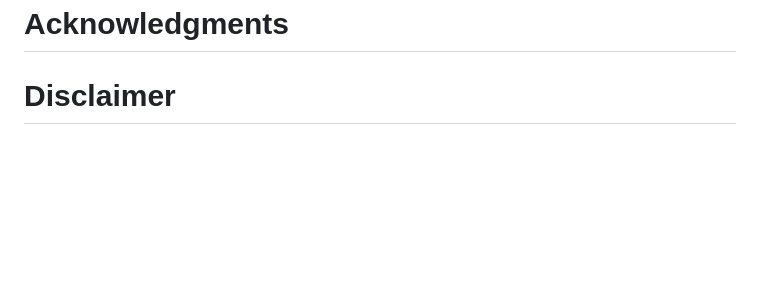
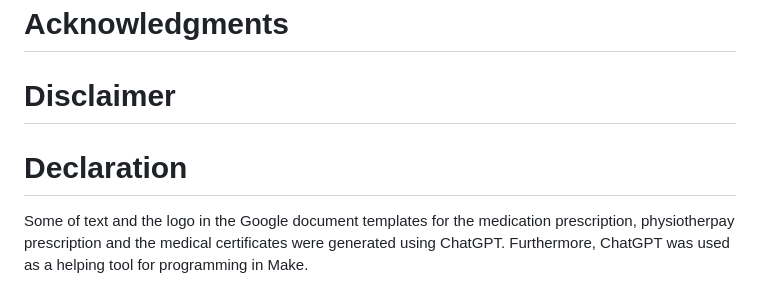
Before and after one commit to DigiBP/AS24TeamNexus, a Markdown page: README.md, the part around the change. Drawn GitHub-style; blank space fills up the shorter version.

```diff
--- a/README.md
+++ b/README.md
@@ -249,3 +249,7 @@ The solution prioritizes human-centric design by facilitating seamless interacti
 # Acknowledgments
 
 # Disclaimer
+
+# Declaration
+Some of text and the logo in the Google document templates for the medication prescription, physiotherpay prescription and the medical certificates were generated using ChatGPT.
+Furthermore, ChatGPT was used as a helping tool for programming in Make.
```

--------------------------------

-- YOUR OBJECTIVE --
Give the number of lines in the entries above that include the word "README", and nothing more.

-- RESPONSE TO THE EXERCISE --
3